Output the data below exactly, without images.

Information:
########

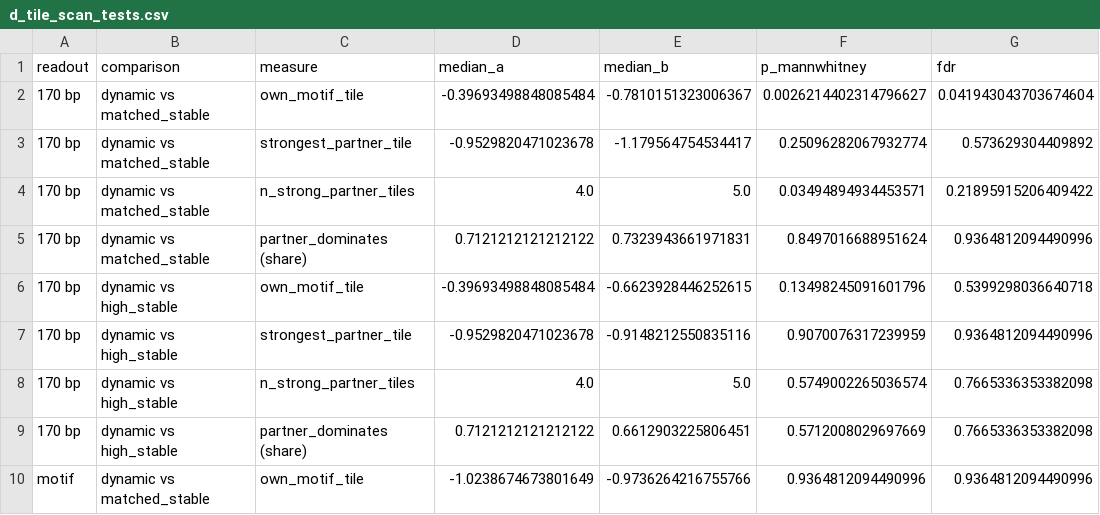
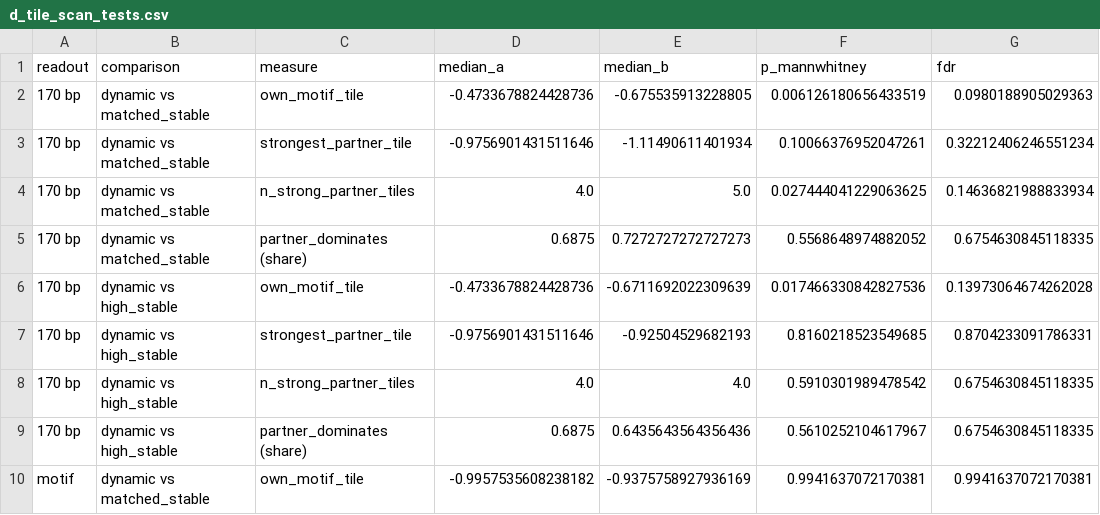
Before and after one commit to cytokine4242/Alpha_Genome_Ap1, a CSV file: Analysis/dynamic_profiles/tables/d_tile_scan_tests.csv, drawn as a sheet; only a part is shown; the diff covers the shown part only.

```diff
--- a/Analysis/dynamic_profiles/tables/d_tile_scan_tests.csv
+++ b/Analysis/dynamic_profiles/tables/d_tile_scan_tests.csv
@@ -1,10 +1,10 @@
 readout,comparison,measure,median_a,median_b,p_mannwhitney,fdr
-170 bp,dynamic vs matched_stable,own_motif_tile,-0.39693498848085484,-0.7810151323006367,0.0026214402314796627,0.041943043703674604
-170 bp,dynamic vs matched_stable,strongest_partner_tile,-0.9529820471023678,-1.179564754534417,0.25096282067932774,0.573629304409892
-170 bp,dynamic vs matched_stable,n_strong_partner_tiles,4.0,5.0,0.03494894934453571,0.21895915206409422
-170 bp,dynamic vs matched_stable,partner_dominates (share),0.7121212121212122,0.7323943661971831,0.8497016688951624,0.9364812094490996
-170 bp,dynamic vs high_stable,own_motif_tile,-0.39693498848085484,-0.6623928446252615,0.13498245091601796,0.5399298036640718
-170 bp,dynamic vs high_stable,strongest_partner_tile,-0.9529820471023678,-0.9148212550835116,0.9070076317239959,0.9364812094490996
-170 bp,dynamic vs high_stable,n_strong_partner_tiles,4.0,5.0,0.5749002265036574,0.7665336353382098
-170 bp,dynamic vs high_stable,partner_dominates (share),0.7121212121212122,0.6612903225806451,0.5712008029697669,0.7665336353382098
-motif,dynamic vs matched_stable,own_motif_tile,-1.0238674673801649,-0.9736264216755766,0.9364812094490996,0.9364812094490996
+170 bp,dynamic vs matched_stable,own_motif_tile,-0.4733678824428736,-0.675535913228805,0.006126180656433519,0.0980188905029363
+170 bp,dynamic vs matched_stable,strongest_partner_tile,-0.9756901431511646,-1.11490611401934,0.10066376952047261,0.32212406246551234
+170 bp,dynamic vs matched_stable,n_strong_partner_tiles,4.0,5.0,0.027444041229063625,0.14636821988833934
+170 bp,dynamic vs matched_stable,partner_dominates (share),0.6875,0.7272727272727273,0.5568648974882052,0.6754630845118335
+170 bp,dynamic vs high_stable,own_motif_tile,-0.4733678824428736,-0.6711692022309639,0.017466330842827536,0.13973064674262028
+170 bp,dynamic vs high_stable,strongest_partner_tile,-0.9756901431511646,-0.92504529682193,0.8160218523549685,0.8704233091786331
+170 bp,dynamic vs high_stable,n_strong_partner_tiles,4.0,4.0,0.5910301989478542,0.6754630845118335
+170 bp,dynamic vs high_stable,partner_dominates (share),0.6875,0.6435643564356436,0.5610252104617967,0.6754630845118335
+motif,dynamic vs matched_stable,own_motif_tile,-0.9957535608238182,-0.9375758927936169,0.9941637072170381,0.9941637072170381
```
Also changed, not shown: 27 edited cells elsewhere in this file, Analysis/dynamic_profiles/tables/d_tile_scan_summary.csv, Analysis/scan_titrate/tables/motif_importance_share.csv, 43 other files.
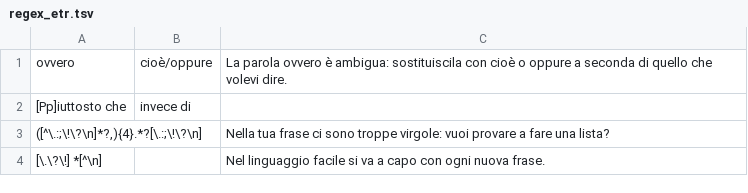
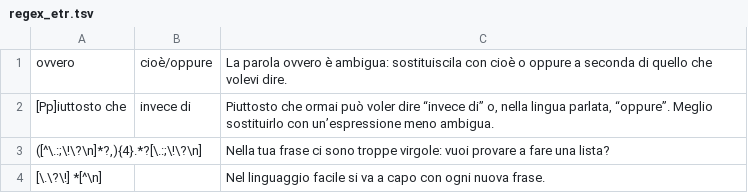
Before and after one commit to flometis/FLO, a TSV file: backend/files/regex_etr.tsv, drawn as a sheet.

```diff
--- a/backend/files/regex_etr.tsv
+++ b/backend/files/regex_etr.tsv
@@ -1,3 +1,3 @@
 ovvero	cioè/oppure	La parola ovvero è ambigua: sostituiscila con cioè o oppure a seconda di quello che volevi dire.
-[Pp]iuttosto che	invece di	
+[Pp]iuttosto che	invece di	Piuttosto che ormai può voler dire “invece di” o, nella lingua parlata, “oppure”. Meglio sostituirlo con un’espressione meno ambigua.
 ([^\.:;\!\?\n]*?,){4}.*?[\.:;\!\?\n]		Nella tua frase ci sono troppe virgole: vuoi provare a fare una lista?
```
Also changed, not shown: backend/files/filters_etr.tsv, backend/files/filters_plain.tsv, 1 other file.
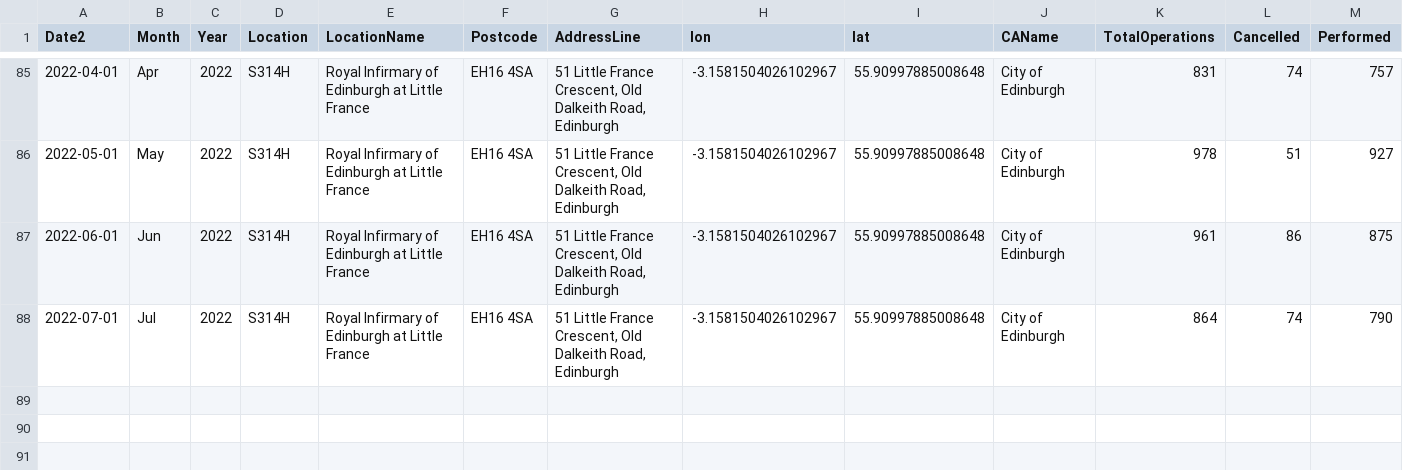
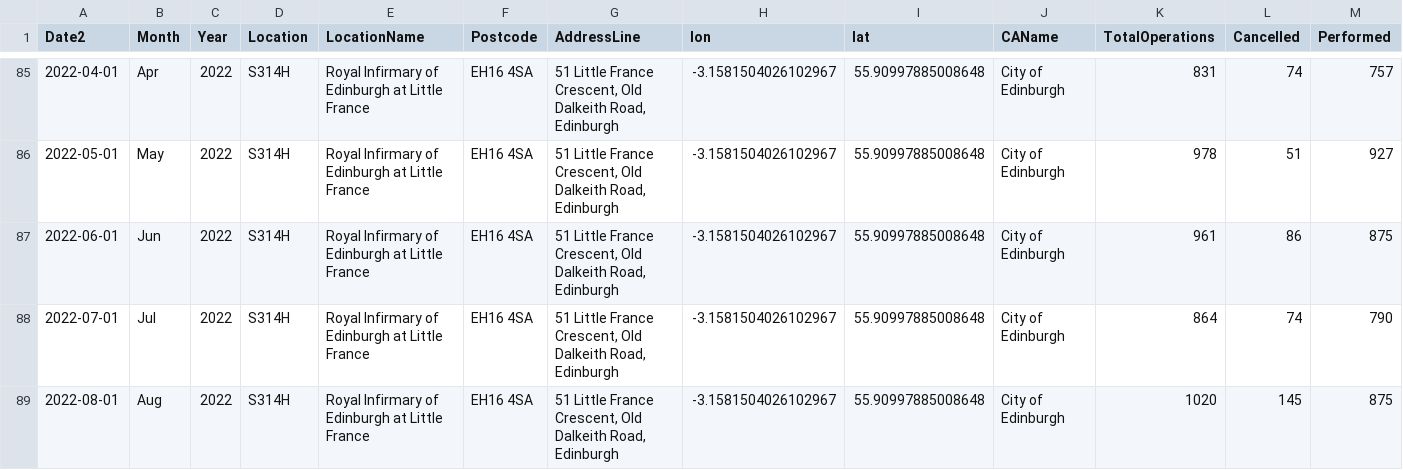
Before and after one commit to DCTdatateam/Hospitals-Tracker_NHS-Scotland, a CSV file: data/cancelled-operations/hospitals/RoyalInfirmaryofEdinburghatLittleFrance.csv, drawn as a sheet; only a part is shown, gaps mark what is left out; rows hold the shown columns only; the diff names each change by its address in the sheet, - before the commit and + after, or states it on an @@ line.

```diff
--- a/data/cancelled-operations/hospitals/RoyalInfirmaryofEdinburghatLittleFrance.csv
+++ b/data/cancelled-operations/hospitals/RoyalInfirmaryofEdinburghatLittleFrance.csv
+row 89: 2022-08-01 | Aug | 2022 | S314H | Royal Infirmary of Edinburgh at Little France | EH16 4SA | 51 Little France Crescent, Old Dalkeith Road, Edinburgh | -3.1581504026102967 | 55.90997885008648 | City of Edinburgh | 1020 | 145 | 875
```
Also changed, not shown: data/cancelled-operations/hospitals/Dumfries&GallowayRoyalInfirmary.csv, data/cancelled-operations/hospitals/UniversityHospitalCrosshouse.csv, 39 other files.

########

Result of the exercise:
Before and after one commit to cytokine4242/Alpha_Genome_Ap1, a CSV file: Analysis/dynamic_profiles/tables/d_tile_scan_tests.csv, drawn as a sheet; only a part is shown; the diff covers the shown part only.

```diff
--- a/Analysis/dynamic_profiles/tables/d_tile_scan_tests.csv
+++ b/Analysis/dynamic_profiles/tables/d_tile_scan_tests.csv
@@ -1,10 +1,10 @@
 readout,comparison,measure,median_a,median_b,p_mannwhitney,fdr
-170 bp,dynamic vs matched_stable,own_motif_tile,-0.39693498848085484,-0.7810151323006367,0.0026214402314796627,0.041943043703674604
-170 bp,dynamic vs matched_stable,strongest_partner_tile,-0.9529820471023678,-1.179564754534417,0.25096282067932774,0.573629304409892
-170 bp,dynamic vs matched_stable,n_strong_partner_tiles,4.0,5.0,0.03494894934453571,0.21895915206409422
-170 bp,dynamic vs matched_stable,partner_dominates (share),0.7121212121212122,0.7323943661971831,0.8497016688951624,0.9364812094490996
-170 bp,dynamic vs high_stable,own_motif_tile,-0.39693498848085484,-0.6623928446252615,0.13498245091601796,0.5399298036640718
-170 bp,dynamic vs high_stable,strongest_partner_tile,-0.9529820471023678,-0.9148212550835116,0.9070076317239959,0.9364812094490996
-170 bp,dynamic vs high_stable,n_strong_partner_tiles,4.0,5.0,0.5749002265036574,0.7665336353382098
-170 bp,dynamic vs high_stable,partner_dominates (share),0.7121212121212122,0.6612903225806451,0.5712008029697669,0.7665336353382098
-motif,dynamic vs matched_stable,own_motif_tile,-1.0238674673801649,-0.9736264216755766,0.9364812094490996,0.9364812094490996
+170 bp,dynamic vs matched_stable,own_motif_tile,-0.4733678824428736,-0.675535913228805,0.006126180656433519,0.0980188905029363
+170 bp,dynamic vs matched_stable,strongest_partner_tile,-0.9756901431511646,-1.11490611401934,0.10066376952047261,0.32212406246551234
+170 bp,dynamic vs matched_stable,n_strong_partner_tiles,4.0,5.0,0.027444041229063625,0.14636821988833934
+170 bp,dynamic vs matched_stable,partner_dominates (share),0.6875,0.7272727272727273,0.5568648974882052,0.6754630845118335
+170 bp,dynamic vs high_stable,own_motif_tile,-0.4733678824428736,-0.6711692022309639,0.017466330842827536,0.13973064674262028
+170 bp,dynamic vs high_stable,strongest_partner_tile,-0.9756901431511646,-0.92504529682193,0.8160218523549685,0.8704233091786331
+170 bp,dynamic vs high_stable,n_strong_partner_tiles,4.0,4.0,0.5910301989478542,0.6754630845118335
+170 bp,dynamic vs high_stable,partner_dominates (share),0.6875,0.6435643564356436,0.5610252104617967,0.6754630845118335
+motif,dynamic vs matched_stable,own_motif_tile,-0.9957535608238182,-0.9375758927936169,0.9941637072170381,0.9941637072170381
```
Also changed, not shown: 27 edited cells elsewhere in this file, Analysis/dynamic_profiles/tables/d_tile_scan_summary.csv, Analysis/scan_titrate/tables/motif_importance_share.csv, 43 other files.
Before and after one commit to flometis/FLO, a TSV file: backend/files/regex_etr.tsv, drawn as a sheet.

```diff
--- a/backend/files/regex_etr.tsv
+++ b/backend/files/regex_etr.tsv
@@ -1,3 +1,3 @@
 ovvero	cioè/oppure	La parola ovvero è ambigua: sostituiscila con cioè o oppure a seconda di quello che volevi dire.
-[Pp]iuttosto che	invece di	
+[Pp]iuttosto che	invece di	Piuttosto che ormai può voler dire “invece di” o, nella lingua parlata, “oppure”. Meglio sostituirlo con un’espressione meno ambigua.
 ([^\.:;\!\?\n]*?,){4}.*?[\.:;\!\?\n]		Nella tua frase ci sono troppe virgole: vuoi provare a fare una lista?
```
Also changed, not shown: backend/files/filters_etr.tsv, backend/files/filters_plain.tsv, 1 other file.
Before and after one commit to DCTdatateam/Hospitals-Tracker_NHS-Scotland, a CSV file: data/cancelled-operations/hospitals/RoyalInfirmaryofEdinburghatLittleFrance.csv, drawn as a sheet; only a part is shown, gaps mark what is left out; rows hold the shown columns only; the diff names each change by its address in the sheet, - before the commit and + after, or states it on an @@ line.

```diff
--- a/data/cancelled-operations/hospitals/RoyalInfirmaryofEdinburghatLittleFrance.csv
+++ b/data/cancelled-operations/hospitals/RoyalInfirmaryofEdinburghatLittleFrance.csv
+row 89: 2022-08-01 | Aug | 2022 | S314H | Royal Infirmary of Edinburgh at Little France | EH16 4SA | 51 Little France Crescent, Old Dalkeith Road, Edinburgh | -3.1581504026102967 | 55.90997885008648 | City of Edinburgh | 1020 | 145 | 875
```
Also changed, not shown: data/cancelled-operations/hospitals/Dumfries&GallowayRoyalInfirmary.csv, data/cancelled-operations/hospitals/UniversityHospitalCrosshouse.csv, 39 other files.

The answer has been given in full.